Stored entries:
————

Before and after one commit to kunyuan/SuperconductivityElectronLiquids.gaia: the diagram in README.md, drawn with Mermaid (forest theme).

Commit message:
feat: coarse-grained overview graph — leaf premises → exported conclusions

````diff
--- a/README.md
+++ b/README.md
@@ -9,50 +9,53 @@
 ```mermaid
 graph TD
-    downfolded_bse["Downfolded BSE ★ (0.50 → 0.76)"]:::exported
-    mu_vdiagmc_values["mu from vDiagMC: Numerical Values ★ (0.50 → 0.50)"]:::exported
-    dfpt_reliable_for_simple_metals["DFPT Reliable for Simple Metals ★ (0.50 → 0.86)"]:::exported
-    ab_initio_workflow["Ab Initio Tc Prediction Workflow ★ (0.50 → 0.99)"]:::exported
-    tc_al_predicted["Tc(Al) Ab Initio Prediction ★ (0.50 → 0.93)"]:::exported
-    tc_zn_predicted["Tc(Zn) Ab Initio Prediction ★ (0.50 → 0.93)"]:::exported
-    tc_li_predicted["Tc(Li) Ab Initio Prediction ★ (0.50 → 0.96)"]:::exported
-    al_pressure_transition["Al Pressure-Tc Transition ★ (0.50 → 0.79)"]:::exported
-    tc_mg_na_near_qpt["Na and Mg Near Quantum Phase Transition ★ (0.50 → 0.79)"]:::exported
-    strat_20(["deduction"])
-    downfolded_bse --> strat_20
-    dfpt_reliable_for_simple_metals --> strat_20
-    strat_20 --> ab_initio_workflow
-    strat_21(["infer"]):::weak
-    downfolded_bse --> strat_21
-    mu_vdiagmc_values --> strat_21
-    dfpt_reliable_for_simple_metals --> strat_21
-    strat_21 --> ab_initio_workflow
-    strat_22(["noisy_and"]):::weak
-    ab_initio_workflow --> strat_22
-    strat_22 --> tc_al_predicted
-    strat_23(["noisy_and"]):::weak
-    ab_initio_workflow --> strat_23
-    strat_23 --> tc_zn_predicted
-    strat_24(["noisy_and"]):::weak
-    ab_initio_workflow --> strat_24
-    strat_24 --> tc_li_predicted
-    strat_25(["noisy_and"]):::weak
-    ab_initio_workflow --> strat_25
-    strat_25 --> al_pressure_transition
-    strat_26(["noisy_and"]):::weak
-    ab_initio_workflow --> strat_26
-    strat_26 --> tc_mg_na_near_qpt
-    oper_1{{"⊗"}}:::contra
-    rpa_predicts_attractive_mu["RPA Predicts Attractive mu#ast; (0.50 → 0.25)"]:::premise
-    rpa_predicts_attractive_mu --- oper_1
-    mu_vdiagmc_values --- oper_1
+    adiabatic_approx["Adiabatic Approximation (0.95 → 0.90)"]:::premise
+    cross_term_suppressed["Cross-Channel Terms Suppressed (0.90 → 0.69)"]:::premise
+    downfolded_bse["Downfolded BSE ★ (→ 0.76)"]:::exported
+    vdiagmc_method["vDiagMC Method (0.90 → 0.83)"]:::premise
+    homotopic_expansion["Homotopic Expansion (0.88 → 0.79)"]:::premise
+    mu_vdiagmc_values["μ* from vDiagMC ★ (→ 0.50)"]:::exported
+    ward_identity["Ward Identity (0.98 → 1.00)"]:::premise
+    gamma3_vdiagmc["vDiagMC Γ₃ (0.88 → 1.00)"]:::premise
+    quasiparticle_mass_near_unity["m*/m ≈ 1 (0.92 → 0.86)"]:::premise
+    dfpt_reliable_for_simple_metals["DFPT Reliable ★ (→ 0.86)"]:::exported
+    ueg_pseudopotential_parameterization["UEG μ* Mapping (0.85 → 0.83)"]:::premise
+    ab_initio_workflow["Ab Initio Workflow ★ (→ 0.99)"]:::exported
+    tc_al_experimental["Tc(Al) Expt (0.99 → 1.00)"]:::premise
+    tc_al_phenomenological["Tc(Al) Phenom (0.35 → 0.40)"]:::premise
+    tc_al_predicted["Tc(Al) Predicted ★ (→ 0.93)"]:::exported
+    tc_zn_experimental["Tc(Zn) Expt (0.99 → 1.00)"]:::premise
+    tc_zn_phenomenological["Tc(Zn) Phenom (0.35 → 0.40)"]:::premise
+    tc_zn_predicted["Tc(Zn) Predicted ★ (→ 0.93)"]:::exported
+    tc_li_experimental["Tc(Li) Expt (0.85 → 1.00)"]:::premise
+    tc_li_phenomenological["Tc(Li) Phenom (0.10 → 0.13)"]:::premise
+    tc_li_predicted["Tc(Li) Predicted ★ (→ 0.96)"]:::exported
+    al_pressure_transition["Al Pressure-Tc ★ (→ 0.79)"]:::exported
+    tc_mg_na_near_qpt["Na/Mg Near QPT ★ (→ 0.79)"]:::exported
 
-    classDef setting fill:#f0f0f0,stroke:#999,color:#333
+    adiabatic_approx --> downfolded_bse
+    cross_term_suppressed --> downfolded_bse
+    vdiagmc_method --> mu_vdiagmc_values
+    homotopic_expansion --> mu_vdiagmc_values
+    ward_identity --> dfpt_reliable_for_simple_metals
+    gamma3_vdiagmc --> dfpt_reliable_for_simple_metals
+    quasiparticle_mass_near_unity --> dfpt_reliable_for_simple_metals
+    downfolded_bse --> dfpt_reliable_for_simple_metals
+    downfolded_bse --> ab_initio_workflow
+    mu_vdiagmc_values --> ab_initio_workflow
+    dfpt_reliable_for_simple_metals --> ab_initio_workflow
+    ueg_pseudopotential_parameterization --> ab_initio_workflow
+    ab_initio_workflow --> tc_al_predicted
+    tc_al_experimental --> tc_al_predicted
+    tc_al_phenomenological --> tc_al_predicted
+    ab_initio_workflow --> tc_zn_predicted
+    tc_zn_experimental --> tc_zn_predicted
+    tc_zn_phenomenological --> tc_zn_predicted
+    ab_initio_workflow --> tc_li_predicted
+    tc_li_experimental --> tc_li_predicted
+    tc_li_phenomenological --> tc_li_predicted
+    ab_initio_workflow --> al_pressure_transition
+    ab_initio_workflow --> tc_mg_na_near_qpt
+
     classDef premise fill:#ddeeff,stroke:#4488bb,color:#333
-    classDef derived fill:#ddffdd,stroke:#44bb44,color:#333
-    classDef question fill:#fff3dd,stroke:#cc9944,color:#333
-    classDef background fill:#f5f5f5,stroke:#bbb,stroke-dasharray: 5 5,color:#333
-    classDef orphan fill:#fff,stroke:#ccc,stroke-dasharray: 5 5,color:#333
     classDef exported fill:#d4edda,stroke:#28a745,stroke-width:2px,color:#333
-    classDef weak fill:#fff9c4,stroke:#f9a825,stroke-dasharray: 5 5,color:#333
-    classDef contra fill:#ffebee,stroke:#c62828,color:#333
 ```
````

————

# Task goal:
In the records above, find each line with the word "Prediction" and copy it out.

# Your response:
-    ab_initio_workflow["Ab Initio Tc Prediction Workflow ★ (0.50 → 0.99)"]:::exported
-    tc_al_predicted["Tc(Al) Ab Initio Prediction ★ (0.50 → 0.93)"]:::exported
-    tc_zn_predicted["Tc(Zn) Ab Initio Prediction ★ (0.50 → 0.93)"]:::exported
-    tc_li_predicted["Tc(Li) Ab Initio Prediction ★ (0.50 → 0.96)"]:::exported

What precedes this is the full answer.